one at Mills was prepared for it. Now, just over a year later,
Davis is being remembered by many for her warmth, her intelligence,
and her goodwill.
Just barely 32 years old, Davis and both of her parents died on
March 14, 2003, in Asheville, N.C. while on a promotional tour, in
a plane being piloted by her father. Just before her death she had
published her second work, Wonder When You’ll Miss Me, and been put
on tenure-track at Mills, after starting in the fall semester.
“Amanda created friendships and made a difference,” said English
professor Elmaz Abinader. “She really helped the English department
think differently and was a huge part of the process for the new
major. We refer still to points she raised and the ways in which
she brought them forward.”
“As the youngest member of our faculty, she allowed us to feel
new again,” Abinader said.
Elizabeth Sosa, MFA creative writing candidate and a student of
Davis, said, “She was amazing. She was very accessible as a
professor.” Sosa said Davis was passionate about students’ work,
often spending extra time helping them with their writing. “As new
writers, you’re confidence isn’t always there yet,” but she said
Davis helped everyone feel good about what they were doing.
Sosa was one of about a dozen students that gathered last week
to remember Davis. “It wasn’t as much a memorial as it was just
enjoying each other’s company,” she said.
“She was just full of life,” said Cornelia Nixon, another fellow
English professor, who has given four eulogies in three different
states for her friend Davis. The two quickly became friends as well
as colleagues after Davis applied for the position at Mills. Nixon
said she quickly grabbed the copy of Davis’s first book Circling
the Drain that was with her application, and then jumped at the
chance to meet her that summer in New York. They hit it off, and
what was supposed to have been lunch turned into a whole afternoon
together around the city.
“It’s been a long time since I liked anyone that much on first
meeting,” Nixon said.
Their friendship only strengthened when Davis was hired at Mills

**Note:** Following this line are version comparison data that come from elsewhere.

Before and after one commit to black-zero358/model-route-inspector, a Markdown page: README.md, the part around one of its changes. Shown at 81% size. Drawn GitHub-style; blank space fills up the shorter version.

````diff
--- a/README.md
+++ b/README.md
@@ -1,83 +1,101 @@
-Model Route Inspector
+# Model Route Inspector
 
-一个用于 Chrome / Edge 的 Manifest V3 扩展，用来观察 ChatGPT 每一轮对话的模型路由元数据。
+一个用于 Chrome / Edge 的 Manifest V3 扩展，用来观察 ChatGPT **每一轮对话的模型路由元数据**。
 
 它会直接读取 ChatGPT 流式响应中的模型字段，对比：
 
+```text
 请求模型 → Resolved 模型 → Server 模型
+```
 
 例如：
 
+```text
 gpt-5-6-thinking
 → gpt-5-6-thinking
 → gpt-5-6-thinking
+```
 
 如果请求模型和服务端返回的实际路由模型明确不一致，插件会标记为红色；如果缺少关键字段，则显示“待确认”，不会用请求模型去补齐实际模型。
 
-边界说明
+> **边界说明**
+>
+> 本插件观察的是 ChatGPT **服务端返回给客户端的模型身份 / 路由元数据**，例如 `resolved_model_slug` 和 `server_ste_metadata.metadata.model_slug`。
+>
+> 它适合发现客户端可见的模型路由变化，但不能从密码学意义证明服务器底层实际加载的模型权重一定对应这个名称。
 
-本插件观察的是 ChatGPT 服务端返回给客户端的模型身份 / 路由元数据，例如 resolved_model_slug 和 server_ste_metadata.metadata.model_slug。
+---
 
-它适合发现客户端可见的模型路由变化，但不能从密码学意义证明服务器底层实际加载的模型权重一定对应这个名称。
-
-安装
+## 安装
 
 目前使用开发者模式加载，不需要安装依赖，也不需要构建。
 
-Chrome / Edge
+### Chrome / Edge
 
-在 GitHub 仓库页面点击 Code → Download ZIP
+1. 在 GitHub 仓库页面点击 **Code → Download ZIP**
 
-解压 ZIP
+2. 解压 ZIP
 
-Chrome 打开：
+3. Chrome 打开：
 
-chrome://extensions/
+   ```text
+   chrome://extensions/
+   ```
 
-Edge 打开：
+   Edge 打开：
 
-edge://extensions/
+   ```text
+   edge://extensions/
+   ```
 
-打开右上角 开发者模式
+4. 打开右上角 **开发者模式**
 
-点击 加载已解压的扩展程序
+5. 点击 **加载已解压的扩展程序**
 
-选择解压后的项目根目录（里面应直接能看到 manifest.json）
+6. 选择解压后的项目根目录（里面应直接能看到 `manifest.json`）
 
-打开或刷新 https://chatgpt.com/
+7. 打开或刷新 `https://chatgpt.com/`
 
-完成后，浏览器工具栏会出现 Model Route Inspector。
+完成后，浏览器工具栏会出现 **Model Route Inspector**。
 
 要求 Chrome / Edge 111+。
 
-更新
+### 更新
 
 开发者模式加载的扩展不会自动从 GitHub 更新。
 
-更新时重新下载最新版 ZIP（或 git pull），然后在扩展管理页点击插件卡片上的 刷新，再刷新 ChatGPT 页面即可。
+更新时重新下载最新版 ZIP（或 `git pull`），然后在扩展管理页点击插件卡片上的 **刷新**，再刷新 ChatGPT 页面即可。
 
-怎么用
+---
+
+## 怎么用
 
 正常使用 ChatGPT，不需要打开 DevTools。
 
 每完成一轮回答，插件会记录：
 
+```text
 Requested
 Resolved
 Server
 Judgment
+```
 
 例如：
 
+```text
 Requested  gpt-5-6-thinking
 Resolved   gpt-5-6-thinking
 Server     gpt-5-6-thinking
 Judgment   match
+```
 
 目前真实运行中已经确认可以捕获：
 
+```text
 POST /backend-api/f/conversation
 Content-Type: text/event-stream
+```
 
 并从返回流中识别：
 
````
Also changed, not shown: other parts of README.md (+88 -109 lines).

and moved into an office just a couple of doors down. One day Nixon
was having trouble with prescription eye drops, Davis dropped her
work, made phone calls and searched the Internet for answers, and
drove Nixon home.
“She didn’t do anything halfway.”
The walls of Nixon’s office are dotted with a few different
pictures, including one she said showed Davis’s characteristic
attitude: relaxing with her feet up on the desk, but still working
on the keyboard in her lap with a smile playing across her
“Really she seemed about 19 in some ways, and she was incredibly
bright,” Nixon said. “We were all affected by her loss.” She said
Davis’s students refused to meet in the building after her death,
meeting instead at one of their houses.
President Janet Holmgren said although Davis had only been with
Mills for a year, “In that year, she burned so bright. She was just
a bundle of energy.”
The 2003 senior class gifts included two benches in front of the
pond by the music building: one for Davis and one for Suzanne
Adams, a trustee who also died last year.
Both of Davis’s parents were professors, and her father had
dreamed of learning to fly. The oldest of three children, Davis and
her brother and sister had given their father flying lessons for
his sixtieth birthday.
Davis’ first collection of 15 short stories, Circling the Drain
was published in 1999. Her novel, Wonder When You’ll Miss Me, was
published in 2003 just before her death.